Saturday, August 22, 1964

Letter from John Edgar Hoover to All Law Enforcement Officials

,

In this letter, President Hoover addresses all F.B.I. law enforcement officials. He discusses America's opposition to communism and describes it as an "insidious menace." However, Hoover warns that "attributing every adversity to communism" is ineffective and senseless. Instead he suggests that in order to defeat communism, it must be thoroughly studied and analyzed.

Saturday, April 1, 1961

Letter from Alan Campbell to MLK

,

Alan B. Campbell writes Dr. King to express his appreciation for the address "Paul's letter to American Christians," which he hopes to republish in national journals such as Readers' Digest.

Friday, July 26, 1963

Letter from MLK to David Sutton

,

Dr. King declines an invitation from the Downtown Luncheon Club to speak in Philadelphia.

Friday, September 10, 1965

Letter from Rayphil Clark to MLK

,

Michigan inmate Rayphil Clark urges Dr. King to assist him with receiving fair treatment during his incarceration. Clark lists multiple situations where Negro employees and inmates are intimidated by white prison officials. Most importantly, Clark feels that he is constantly being singled out and subjected to horrible treatment. According to Clark's description of prison officials, "they are more concerned with racial vengenaude then they are re-habiliation."

Wednesday, September 29, 1965

Telegram from Edward Daniels to MLK

,

Edward Daniels extends an invitation for Dr. King to be the keynote speaker at the National Conference of Anti-Poverty Agencies.

Tuesday, February 6, 1968
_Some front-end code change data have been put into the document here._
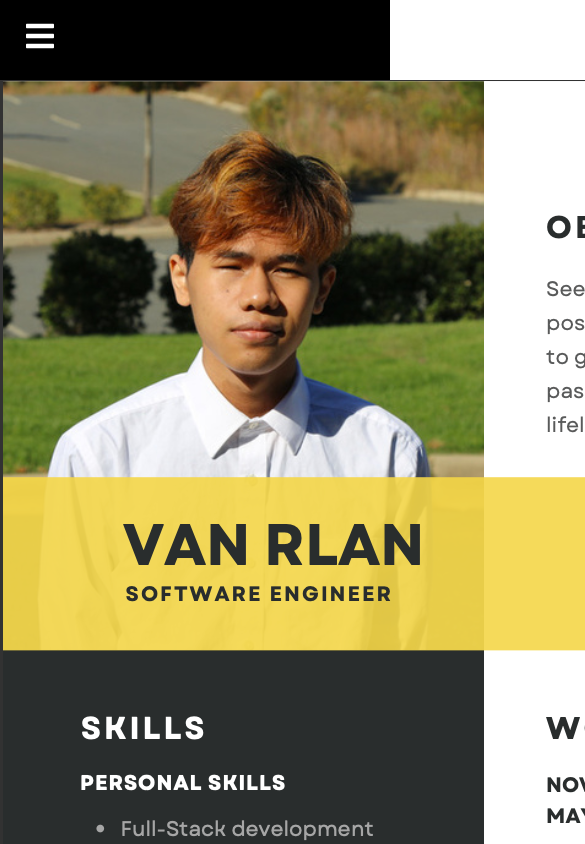
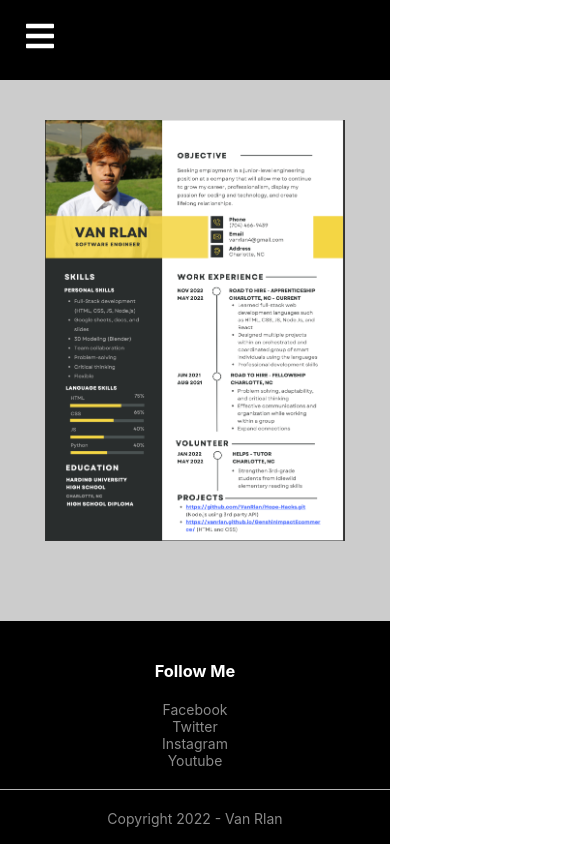
Before and after one commit to VanRlan/Portfolio, a React (Create React App) app in the folder my-portfolio/: page /resume in a window 390 px wide. Shown: the top 844 px of the page, 585 px wide, since content can reach past the window. Built offline with nearby package versions, Linux system fonts and the light colour scheme.

Commit message:
resume page finsih

```diff
--- a/my-portfolio/src/data/projects.json
+++ b/my-portfolio/src/data/projects.json
@@ -13,5 +13,10 @@
         "img": "img/Netflix-Clone.png",
         "title": "Netflix Redesign",
         "description": "Group project where we redesigned Netflix's website"
+    },
+    {
+        "img": "img/Netflix-Clone.png",
+        "title": "Netflix Redesign",
+        "description": "Group project where we redesigned Netflix's website"
     }
 ]
--- a/my-portfolio/src/pages/Home.jsx
+++ b/my-portfolio/src/pages/Home.jsx
@@ -1,47 +1,70 @@
-import React from 'react'
+import React from "react";
 import Navbar from "../components/Navbar";
 import "../partials/home.css";
-import { Link } from 'react-router-dom';
-import { useState } from "react";
-import projects from '../data/projects.json';
+import { Link } from "react-router-dom";
+import { useState, useEffect } from "react";
+import projects from "../data/projects.json";
 import Footer from "../components/Footer";
+import Loader from '../components/Loader';
 
 const Home = () => {
-    const [searchTerm, setSearchTerm] = useState('')
+  const [searchTerm, setSearchTerm] = useState("");
+  const [showLoader, setShowLoader] = useState(true);
+
+  useEffect(() => {
+    const loadingTimer = setTimeout(() => {
+      setShowLoader(false)
+    }, 3000)
+    return() => clearTimeout(loadingTimer)
+  }, [])
 
   return (
     <>
+    {showLoader && <Loader />}
       <Navbar />
-    <div className='van-intro'>
+      <div className="van-intro">
         <h3>About Me</h3>
-      <div className='van-aboutMe'>
-      <p>Junior software engineer working my way into a full-stack developer. I'm passionate about coding and hoping to one day develop my own RPG game using the programming languages I've learned and will learn. Currently an apprentice at Road to Hire, where we learn multiple programming languages such as Html, Css, Javascript, Node.Js, and React. I've also learned professional development skills such as public speaking, personal branding, time management, team collaboration and to improve my knowledge of not just technical skills but hard and soft skills.</p>
+        <div className="van-aboutMe">
+          <p>
+            Junior software engineer working my way into a full-stack developer.
+            I'm passionate about coding and hoping to one day develop my own RPG
+            game using the programming languages I've learned and will learn.
+            Currently an apprentice at Road to Hire, where we learn multiple
+            programming languages such as Html, Css, Javascript, Node.Js, and
+            React. I've also learned professional development skills such as
+            public speaking, personal branding, time management, team
+            collaboration and to improve my knowledge of not just technical
+            skills but hard and soft skills.
+          </p>
           <img src="../img/IMG_9439.JPG" alt="" />
         </div>
       </div>
       <div className="small-container-2">
         <div className="row row-2">
           <h1>All Projects</h1>
-          <input type="text" placeholder="Search..." onChange={(event) => {
-            setSearchTerm(event.target.value)
+          <input
+            type="text"
+            placeholder="Search..."
+            onChange={(event) => {
+              setSearchTerm(event.target.value);
             }}
           />
         </div>
         <div className="row">
-          {projects.filter((val) => {
+          {projects
+            .filter((val) => {
               if (searchTerm === "") {
-              return val
-            } else if (val.title.toLowerCase().includes(searchTerm.toLowerCase())) {
-              return val
+                return val;
+              } else if (
+                val.title.toLowerCase().includes(searchTerm.toLowerCase())
+              ) {
+                return val;
               }
-          }).map((project, key) => (
+            })
+            .map((project, key) => (
               <div className="col-5" key={key}>
                 <Link to="/ProductInfo">
-              <img
-                src={project.img}
-                className="items"
-                alt='pic'
-              />
+                  <img src={project.img} className="items" alt="pic" />
                 </Link>
                 <div className="product-details">
                   <h2>{project.title}</h2>
@@ -53,7 +76,7 @@ const Home = () => {
       </div>
       <Footer />
     </>
-  )
-}
+  );
+};
 
 export default Home;
--- a/my-portfolio/src/pages/Landing.jsx
+++ b/my-portfolio/src/pages/Landing.jsx
@@ -1,12 +1,20 @@
-import React from "react";
+import React, { useEffect, useState } from "react";
 import "../partials/landing.css";
 import { Link } from 'react-router-dom';
-import Loader from '../components/Loader';
+// import Loader from '../components/Loader';
 
 const Landing = () => {
+  // const [showLoader, setShowLoader] = useState(true);
+
+  // useEffect(() => {
+  //   const loadingTimer = setTimeout(() => {
+  //     setShowLoader(false)
+  //   }, 3000)
+  //   return() => clearTimeout(loadingTimer)
+  // }, [])
   return (
     <>
-    <Loader />
+    {/* {showLoader && <Loader />} */}
     <main>
         <div className="landingPageContainer">
           <header className="introduction">
--- a/my-portfolio/src/pages/Resume.jsx
+++ b/my-portfolio/src/pages/Resume.jsx
@@ -1,15 +1,18 @@
 import React from 'react'
 import Navbar from '../components/Navbar';
+import "../partials/resume.css";
+import Footer from "../components/Footer";
 
 const Resume = () => {
   return (
       <>
       <Navbar />
-      <div>
+      <div className='resume'>
         <img src="../img/van-rlan-resume.png" alt="" />
       </div>
+      <Footer />
       </>
   )
 }
 
-export default Resume
+export default Resume;
--- /dev/null
+++ b/my-portfolio/src/partials/resume.css
@@ -0,0 +1,19 @@
+.resume {
+    background-color: rgba(0, 0, 0, 0.2);
+}
+
+.resume img {
+    width: 500px;
+    display: block;
+    padding-top: 40px;
+    padding-bottom: 80px;
+    margin-left: auto;
+    margin-right: auto;
+    margin-bottom: -60px;
+}
+
+@media only screen and (max-width: 400px) {
+    .resume img {
+        width: 300px;
+    }
+}
```
Lines whose indentation alone changed are shown as unchanged.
Niebuhr (Christ)

Dr. King writes on Niebuhr's perception of Christ.

Letter from MLK to D. Martin Fischer about American People

,

Dr. King thanks Prof. Fischer for "submitting [his] thoughts and words of warning for the American People." Dr. King agrees with the professor's assertion that we should all try to "avoid the excesses and horrors of war."

Tuesday, July 11, 1967

Pages